/---

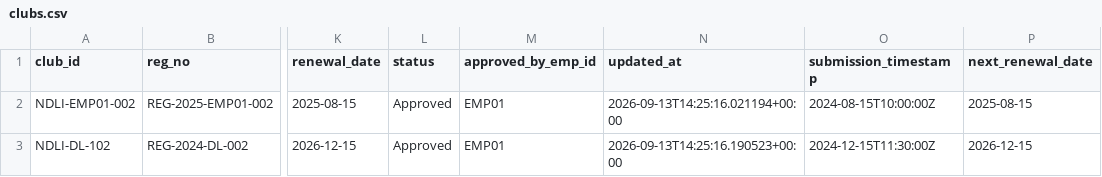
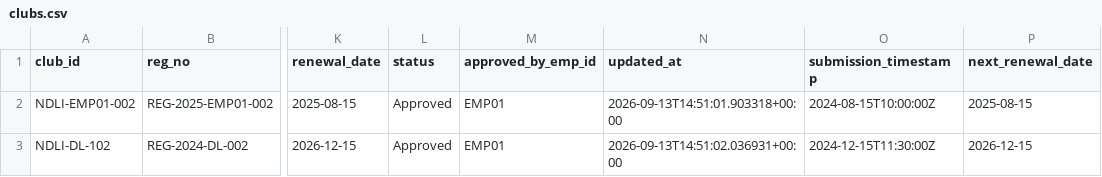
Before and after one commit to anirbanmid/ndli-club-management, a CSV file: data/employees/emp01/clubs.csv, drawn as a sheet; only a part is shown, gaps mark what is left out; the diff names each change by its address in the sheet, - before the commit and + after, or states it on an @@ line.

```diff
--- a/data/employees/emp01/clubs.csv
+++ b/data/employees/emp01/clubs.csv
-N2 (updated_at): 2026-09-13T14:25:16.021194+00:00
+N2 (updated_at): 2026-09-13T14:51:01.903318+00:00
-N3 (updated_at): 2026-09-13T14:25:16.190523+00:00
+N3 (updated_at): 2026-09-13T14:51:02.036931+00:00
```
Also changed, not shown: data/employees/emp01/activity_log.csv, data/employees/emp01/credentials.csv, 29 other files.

\---

• **WHAT IS BEING ASKED**
Everything but the pictures is needed: copy the data above exactly.

• **FINISHED TASK**
Before and after one commit to anirbanmid/ndli-club-management, a CSV file: data/employees/emp01/clubs.csv, drawn as a sheet; only a part is shown, gaps mark what is left out; the diff names each change by its address in the sheet, - before the commit and + after, or states it on an @@ line.

```diff
--- a/data/employees/emp01/clubs.csv
+++ b/data/employees/emp01/clubs.csv
-N2 (updated_at): 2026-09-13T14:25:16.021194+00:00
+N2 (updated_at): 2026-09-13T14:51:01.903318+00:00
-N3 (updated_at): 2026-09-13T14:25:16.190523+00:00
+N3 (updated_at): 2026-09-13T14:51:02.036931+00:00
```
Also changed, not shown: data/employees/emp01/activity_log.csv, data/employees/emp01/credentials.csv, 29 other files.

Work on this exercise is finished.